Last week, an Indianapolis trial judge sentenced former Secretary of State Charlie White to one year of home detention after a jury convicted him of six felony counts related to his use of his ex-wife’s address as his voting address in the May 2010 election.
While White has vowed to appeal, the felony convictions did bring an end to one argument – whether or not White could continue to serve as Secretary, which would have been possible had the judge agreed to reduce the sentence to a misdemeanor.
A larger argument has emerged, however, and it is one to which other states and localities should pay attention in this era of razor-close elections:
What happens when the law and/or the evidence shows the winner of an election is no longer the winner?
That’s the question that the Indiana Supreme Court will take up soon as it is asked to resolved who should replace White as Secretary of State.
The state’s Democrats argue that Indiana law as of the time of the 2010 election says that White’s conviction (in essence, a retroactive declaration of ineligibility) means that the eligible candidate with the next-highest number of votes – Democrat Vop Osili – should be declared the winner, even though he lost to White by 300,000 votes in 2010 AND was elected to Indianapolis City Council in 2011.
Republicans counter that the vacancy did not occur until White’s conviction and removal, meaning that the Governor can appoint his replacement.
The case has already made stops in and around the Hoosier State legal system – the State Recount Commission voted to uphold White’s eligibility; a decision that was then overruled by a Marion County judge in December 2011.
Basically, the Indiana Supreme Court is facing the same kind of choice that any court faces when asked to resolve a disputed, yet usually long-past, election. The problem is that all three of the major choices have significant drawbacks:
- If the Court chooses to elevate Osili, it chooses a candidate who was a distant runner-up despite alerting voters to potential issues with White’s candidacy;
- If the Court allows the Governor to fill the vacancy, it is essentially allowing the most significant result of the alleged fraud to stand; and
- If the Court throws up its hands and orders a revote, it will not restore the status quo ante that existed in November 2010 and could cost Indiana taxpayers significant funds depending on the timing of the election.

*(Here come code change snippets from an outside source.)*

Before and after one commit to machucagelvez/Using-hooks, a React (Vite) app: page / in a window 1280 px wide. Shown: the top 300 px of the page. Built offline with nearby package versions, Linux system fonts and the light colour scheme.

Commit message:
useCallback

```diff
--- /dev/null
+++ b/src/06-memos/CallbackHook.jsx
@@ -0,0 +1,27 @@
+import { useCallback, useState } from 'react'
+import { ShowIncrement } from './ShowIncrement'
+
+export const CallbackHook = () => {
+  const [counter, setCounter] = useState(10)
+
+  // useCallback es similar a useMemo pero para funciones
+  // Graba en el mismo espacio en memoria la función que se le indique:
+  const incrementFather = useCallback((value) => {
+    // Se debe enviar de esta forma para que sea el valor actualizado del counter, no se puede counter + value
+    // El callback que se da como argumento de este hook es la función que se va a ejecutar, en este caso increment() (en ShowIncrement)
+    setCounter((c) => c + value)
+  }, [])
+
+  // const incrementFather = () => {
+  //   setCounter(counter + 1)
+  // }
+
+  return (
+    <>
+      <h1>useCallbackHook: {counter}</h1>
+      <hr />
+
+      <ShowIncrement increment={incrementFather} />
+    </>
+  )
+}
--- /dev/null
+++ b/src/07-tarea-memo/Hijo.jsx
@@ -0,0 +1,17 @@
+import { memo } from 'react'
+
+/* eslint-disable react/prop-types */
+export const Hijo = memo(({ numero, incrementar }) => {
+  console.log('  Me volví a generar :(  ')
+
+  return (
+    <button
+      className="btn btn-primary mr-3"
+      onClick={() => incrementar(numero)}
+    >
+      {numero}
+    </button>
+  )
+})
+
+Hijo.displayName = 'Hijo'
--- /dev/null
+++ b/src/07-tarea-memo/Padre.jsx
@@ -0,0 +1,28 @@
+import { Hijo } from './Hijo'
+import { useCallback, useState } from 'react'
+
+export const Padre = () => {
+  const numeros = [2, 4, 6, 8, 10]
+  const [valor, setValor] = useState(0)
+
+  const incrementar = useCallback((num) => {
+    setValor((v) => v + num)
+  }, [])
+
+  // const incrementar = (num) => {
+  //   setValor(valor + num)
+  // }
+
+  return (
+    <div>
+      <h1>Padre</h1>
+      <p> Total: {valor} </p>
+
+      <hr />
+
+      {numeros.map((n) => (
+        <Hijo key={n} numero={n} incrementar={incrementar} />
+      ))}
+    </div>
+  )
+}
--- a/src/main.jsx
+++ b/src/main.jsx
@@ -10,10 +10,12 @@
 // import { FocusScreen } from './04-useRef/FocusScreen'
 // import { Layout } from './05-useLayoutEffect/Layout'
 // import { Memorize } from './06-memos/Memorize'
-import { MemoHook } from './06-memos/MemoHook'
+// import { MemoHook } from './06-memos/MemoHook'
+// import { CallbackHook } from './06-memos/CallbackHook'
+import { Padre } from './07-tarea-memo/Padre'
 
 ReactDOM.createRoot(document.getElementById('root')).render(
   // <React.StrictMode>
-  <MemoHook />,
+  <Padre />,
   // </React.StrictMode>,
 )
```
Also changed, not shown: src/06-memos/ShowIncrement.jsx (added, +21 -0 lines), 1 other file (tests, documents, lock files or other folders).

It’s a difficult choice that I am confident that the members of the Court wish they didn’t have to make.
If nothing else, the mess in Indiana – and the difficulties in resolving a disputed election result – should be in the back of the mind of anyone who cares about election administration. No one really emerges victorious when a court is asked to pick a winner; while we can’t always guard against bad actors, all of us who care about the nation’s voting system should do everything we can to ensure that voters, and not judges, decide the outcome of our electoral process.